What is coaching all about?  Well simply put, it’s about helping your business (and people) grow in the most pain free way.  Of course the style of coaching you receive very much depends on the coach you select (and the areas to focus on).  Some coaching programmes and coaches are very process driven (the process could be the selling point) whilst my style of coaching is very much more flexible, listening to the clients needs, identifing the priorities and building the approach accordingly using many tried and tested templates and processes.

I often think that if some of my great coaching teachers were to observe me during a coaching session they would tell me I am not a coach.  This is because I strongly believe that different companies and people need different things at different times.  So I need to be a bit of a chameleon:

  • A coach  – when decisions need to be made or longer term plans need to be developed
  • A mentor – when sharing experience and wisdom (and bear in mind my niche is the service based sector – where i have ‘been there and done it’ having started, grew and sold my own agency)
  • A facilitator – to get team working together and drive discussions forward
  • A consultant – to help develop and review documents, plans and programmes
  • A listening ear – after all ‘it can be lonely at the top’ and every leader needs that devil’s advocate perspective who isn’t scared to question decisions to ensure they are the best decisions
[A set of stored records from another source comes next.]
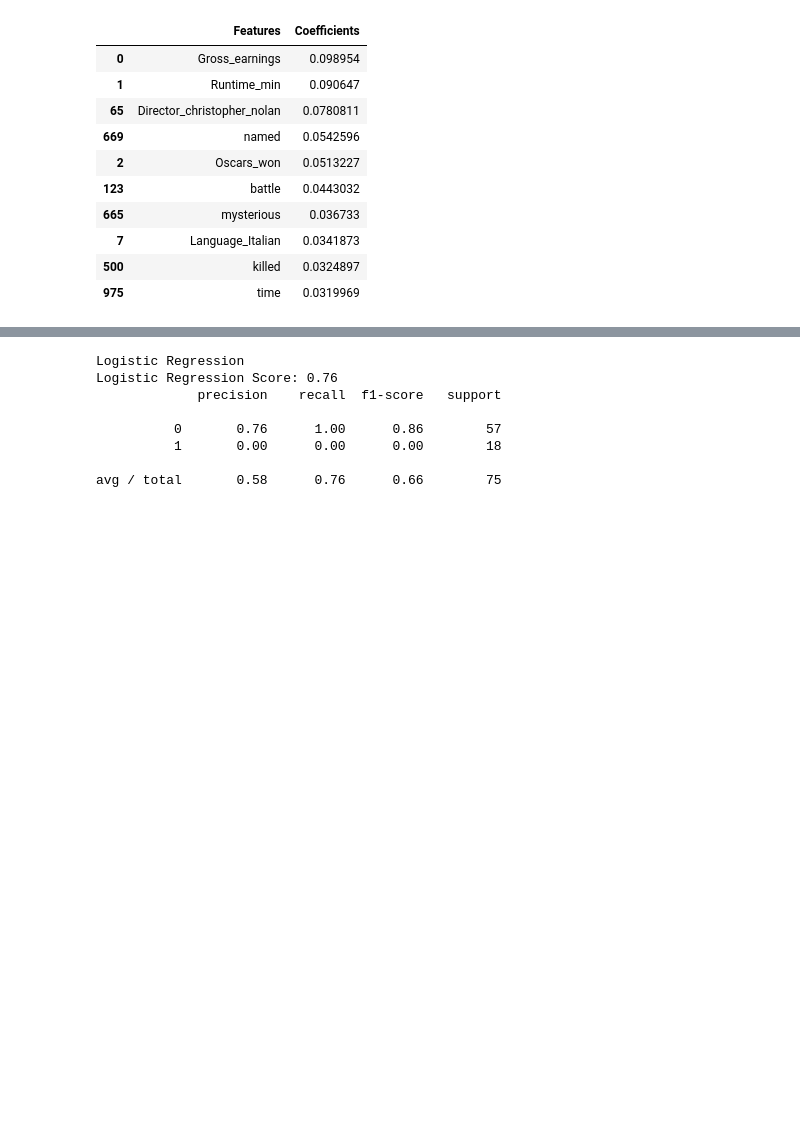
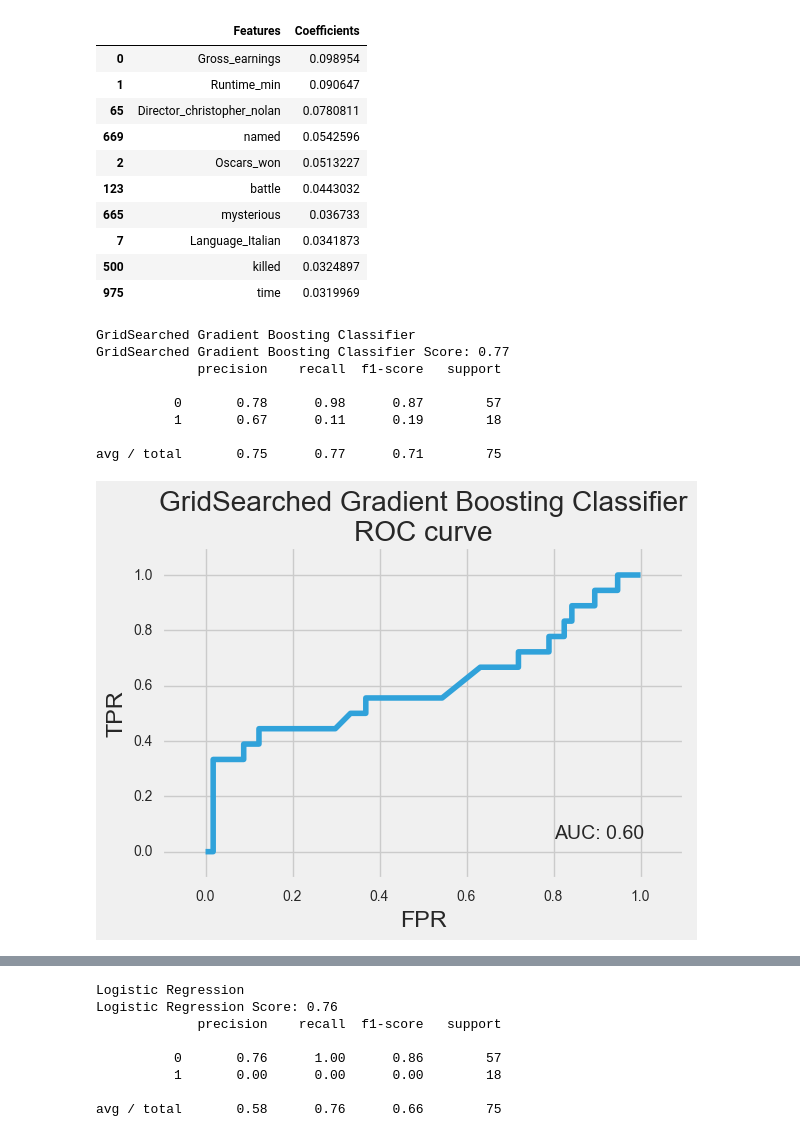
Before and after one commit to spockl/ga-dsi-1, a Jupyter notebook: projects/projects-weekly/project-06/project-6-jocelyn-ong.ipynb, the cells around one changed output, grey strips where cells are left out. Drawn from its saved outputs; the diff is of its cells as text; code cells hidden in the pictures; blank space fills up the shorter version.

```diff
--- a/projects/projects-weekly/project-06/project-6-jocelyn-ong.ipynb
+++ b/projects/projects-weekly/project-06/project-6-jocelyn-ong.ipynb
@@ -941,3 +952,7 @@ gbc2_feat_imp.sort_values(by="Coefficients", ascending=False).head(10)
 | 667 | mysterious | 0.0250473 |
 # %%
 features2 = list(df4.iloc[:, 12:].columns)
+# %%
+features3 = list(df4.iloc[:, 12:].columns)
+features3.remove("Gross_earnings")
+features3.remove("Oscars_won")
@@ -982,3 +999,19 @@ gbc3_feat_imp.sort_values(by="Coefficients", ascending=False).head(10)
 | 7 | Language_Italian | 0.0341873 |
 | 500 | killed | 0.0324897 |
 | 975 | time | 0.0319969 |
+# %%
+gbc4, gbc4_conmat, X, y = evaluate_model(model_selection.GridSearchCV(ensemble.GradientBoostingClassifier(random_state=1),
+                                  {"n_estimators": np.arange(50,100,10),
+                                   "min_samples_split": np.arange(5,10,1),
+                                   "min_samples_leaf": np.arange(5,10,1)},
+                                  cv=5), "GridSearched Gradient Boosting Classifier", mtype="c", X=df4[features3])
+# %% [output]
+GridSearched Gradient Boosting Classifier
+GridSearched Gradient Boosting Classifier Score: 0.77
+             precision    recall  f1-score   support
+
+          0       0.78      0.98      0.87        57
+          1       0.67      0.11      0.19        18
+
+avg / total       0.75      0.77      0.71        75
+[figure, added]
```
Also changed, not shown: parts of 7 cells of this notebook, 6 other files.
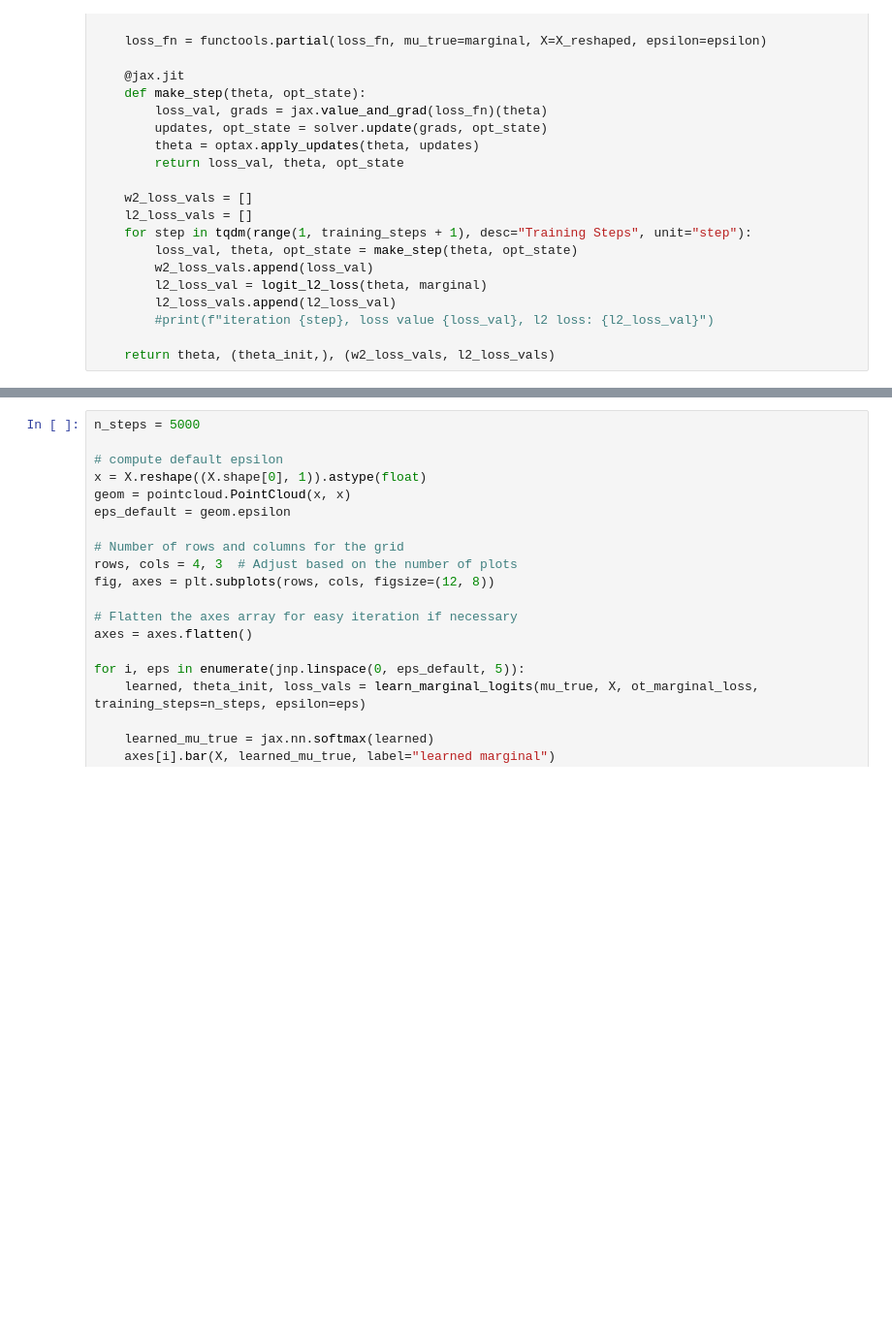
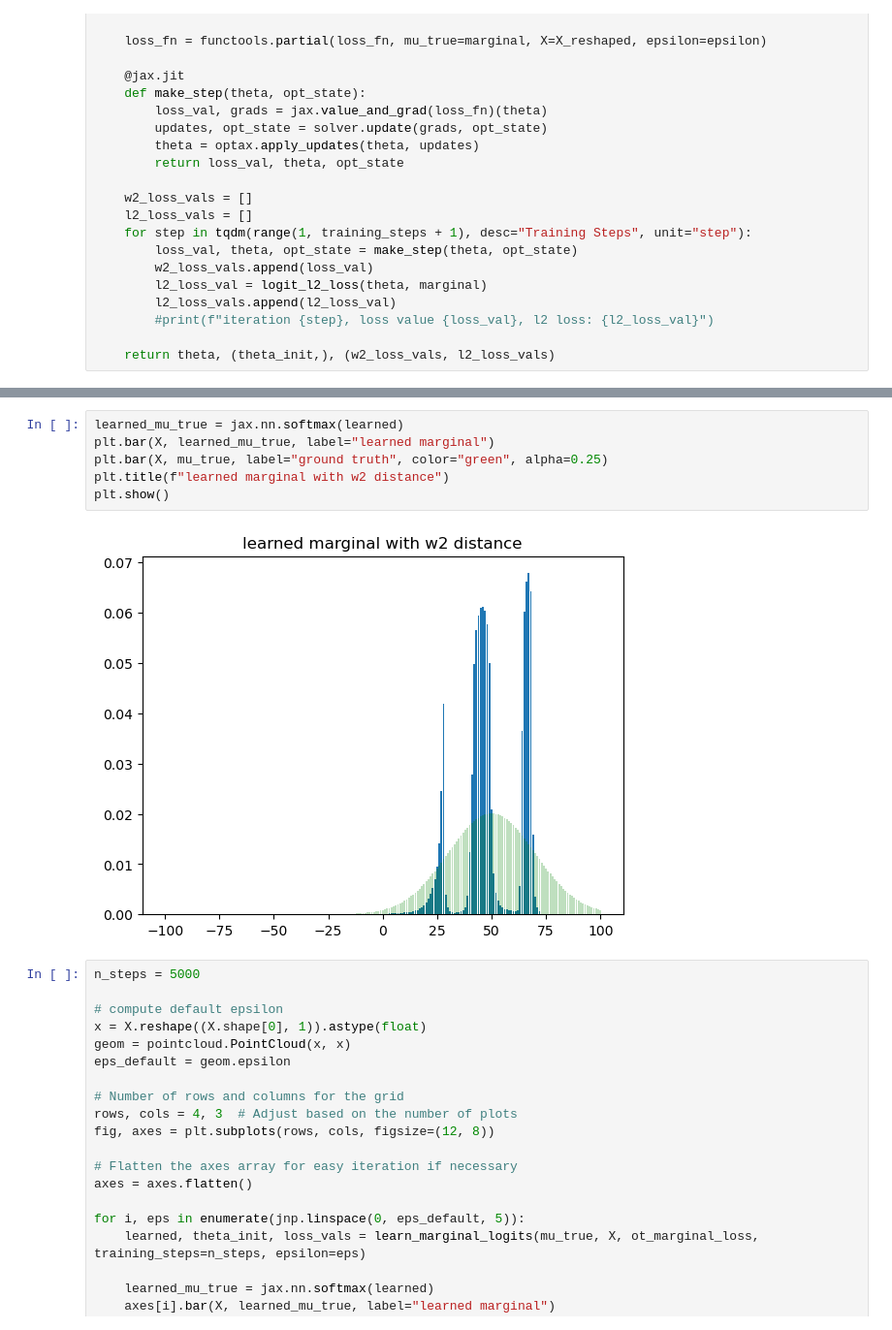
Before and after one commit to jacobe90/birdflow-bilevel, a Jupyter notebook: dev-notebooks/ott-jax-toy-example.ipynb, the cells around one changed output, grey strips where cells are left out. Shown at 97% size. Saved outputs shown, nothing was run; the diff lists cells and outputs as text; blank space fills up the shorter version.

```diff
--- a/dev-notebooks/ott-jax-toy-example.ipynb
+++ b/dev-notebooks/ott-jax-toy-example.ipynb
@@ -155,3 +165,11 @@ KeyboardInterrupt:
+# %%
+learned_mu_true = jax.nn.softmax(learned)
+plt.bar(X, learned_mu_true, label="learned marginal")
+plt.bar(X, mu_true, label="ground truth", color="green", alpha=0.25)
+plt.title(f"learned marginal with w2 distance")
+plt.show()
+# %% [output]
+[figure, added]
 # %%
 n_steps = 5000
 
```
Also changed, not shown: parts of 4 cells of this notebook, 3 other files.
Bill Gates agrees with my sentiment.  Have a watch of his TedTalk on this very topic.  It talks about giving the client perspective and helping them see themselves as other do.

In the UK there is a big push to help the SME sector grow and the Government sees coaching and leadership & management training as the key to achieving this.  Consequently there is now Government Funding available to support a business (in some cases subsidising the coaching by 2/3rds) in hiring a coach.  It makes the idea a no brainer.

Please get in touch to discuss how a funded coaching programme could help your business grow.

The 5-minute mentor

I’m excited to announce a new collaboration with the Brighton & Hove Chamber of Commerce.  I will be writing a monthly blog post as their resident business mentor, entitled The 5-minute mentor.  Here is the first post:

The 5-minute mentor

Welcome to the first in a series of monthly blog posts entitled “The 5 minute mentor’.  My hope is if you spend 5 minutes reading these posts you will learn something useful that you can apply to your business.

My background is in the creative service based sector (having run my own marketing and design agency for 11 years).  Since selling my business in 2003, I have been supporting businesses for the past 9 years and I suppose you could call me a business coach.  However, I have learned that businesses need different types of support at different times.  For example, when making big business decisions, a coaching or questioning style is the best approach yet that style can also be frustrating when working on more pragmatic areas of a business (such as helping define structures) because it can move the business forward more slowly.  In this case a mentoring approach is the best style to use.  Here you can be a little more directive and share some of your experience, especially when you have done similar kinds of work with other clients. If the remit is to help a team to work more effectively together and be more aligned, then a facilitated approach works best.

Whilst many would call me a business coach, I am in fact all of the above.  So rather than tell people I am a business coach, I just say, “I help your business grow”.

These blog posts are going to be short sharp words of advice based on my experience of supporting many different types of business over the past 8 years and also my 11 years of starting, growing and selling my own business. I am going to discuss everything from creating a business vision, defining your company values to writing roles & responsibilities and running appraisals.

Next month we are going to discuss the real value of getting some external support and also look at how long a company should engage with a coach for.  Want to find out more before then?  Then get in touch.